→ DATA SUPPLIED:
━━━━━━━━━━

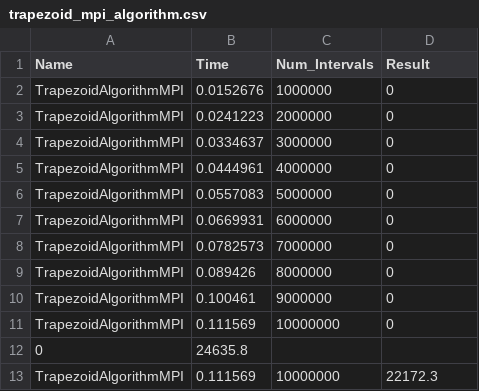
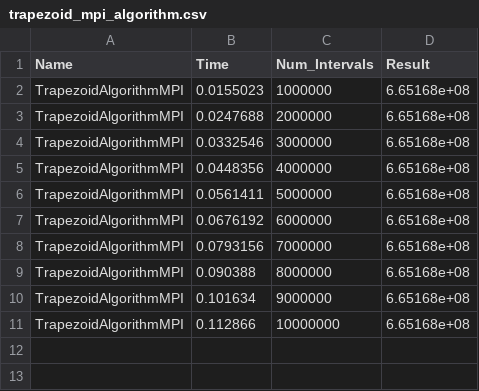
Before and after one commit to orsandra89/pwir, a CSV file: task1/trapezoid_mpi_algorithm.csv, drawn as a sheet.

Commit message:
[task1] trapezoid algorithm fixes

```diff
--- a/task1/trapezoid_mpi_algorithm.csv
+++ b/task1/trapezoid_mpi_algorithm.csv
@@ -1,13 +1,11 @@
 Name,Time,Num_Intervals,Result
-TrapezoidAlgorithmMPI,0.0152676,1000000,0
-TrapezoidAlgorithmMPI,0.0241223,2000000,0
-TrapezoidAlgorithmMPI,0.0334637,3000000,0
-TrapezoidAlgorithmMPI,0.0444961,4000000,0
-TrapezoidAlgorithmMPI,0.0557083,5000000,0
-TrapezoidAlgorithmMPI,0.0669931,6000000,0
-TrapezoidAlgorithmMPI,0.0782573,7000000,0
-TrapezoidAlgorithmMPI,0.089426,8000000,0
-TrapezoidAlgorithmMPI,0.100461,9000000,0
-TrapezoidAlgorithmMPI,0.111569,10000000,0
-0,24635.8
-TrapezoidAlgorithmMPI,0.111569,10000000,22172.3
+TrapezoidAlgorithmMPI,0.0155023,1000000,6.65168e+08
+TrapezoidAlgorithmMPI,0.0247688,2000000,6.65168e+08
+TrapezoidAlgorithmMPI,0.0332546,3000000,6.65168e+08
+TrapezoidAlgorithmMPI,0.0448356,4000000,6.65168e+08
+TrapezoidAlgorithmMPI,0.0561411,5000000,6.65168e+08
+TrapezoidAlgorithmMPI,0.0676192,6000000,6.65168e+08
+TrapezoidAlgorithmMPI,0.0793156,7000000,6.65168e+08
+TrapezoidAlgorithmMPI,0.090388,8000000,6.65168e+08
+TrapezoidAlgorithmMPI,0.101634,9000000,6.65168e+08
+TrapezoidAlgorithmMPI,0.112866,10000000,6.65168e+08
```
Also changed, not shown: task1/trapezoid_mp_algorithm.csv, 2 other files.
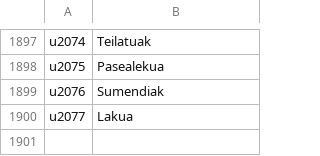
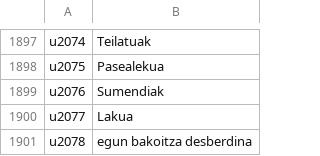
Before and after one commit to utacub/pimpam, a TSV file: i18n/ui-eu.tsv, drawn as a sheet; only a part is shown, gaps mark what is left out; the diff names each change by its address in the sheet, - before the commit and + after, or states it on an @@ line.

```diff
--- a/i18n/ui-eu.tsv
+++ b/i18n/ui-eu.tsv
+row 1901: u2078 | egun bakoitza desberdina
```
Also changed, not shown: i18n/ui-ca.tsv, i18n/ui-en.tsv, 10 other files.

━━━━━━━━━━

→ PROBLEM: In the entries above, copy each line that contains the string "shown".

→ RESPONSE TO THE EXERCISE:
Also changed, not shown: task1/trapezoid_mp_algorithm.csv, 2 other files.
Before and after one commit to utacub/pimpam, a TSV file: i18n/ui-eu.tsv, drawn as a sheet; only a part is shown, gaps mark what is left out; the diff names each change by its address in the sheet, - before the commit and + after, or states it on an @@ line.
Also changed, not shown: i18n/ui-ca.tsv, i18n/ui-en.tsv, 10 other files.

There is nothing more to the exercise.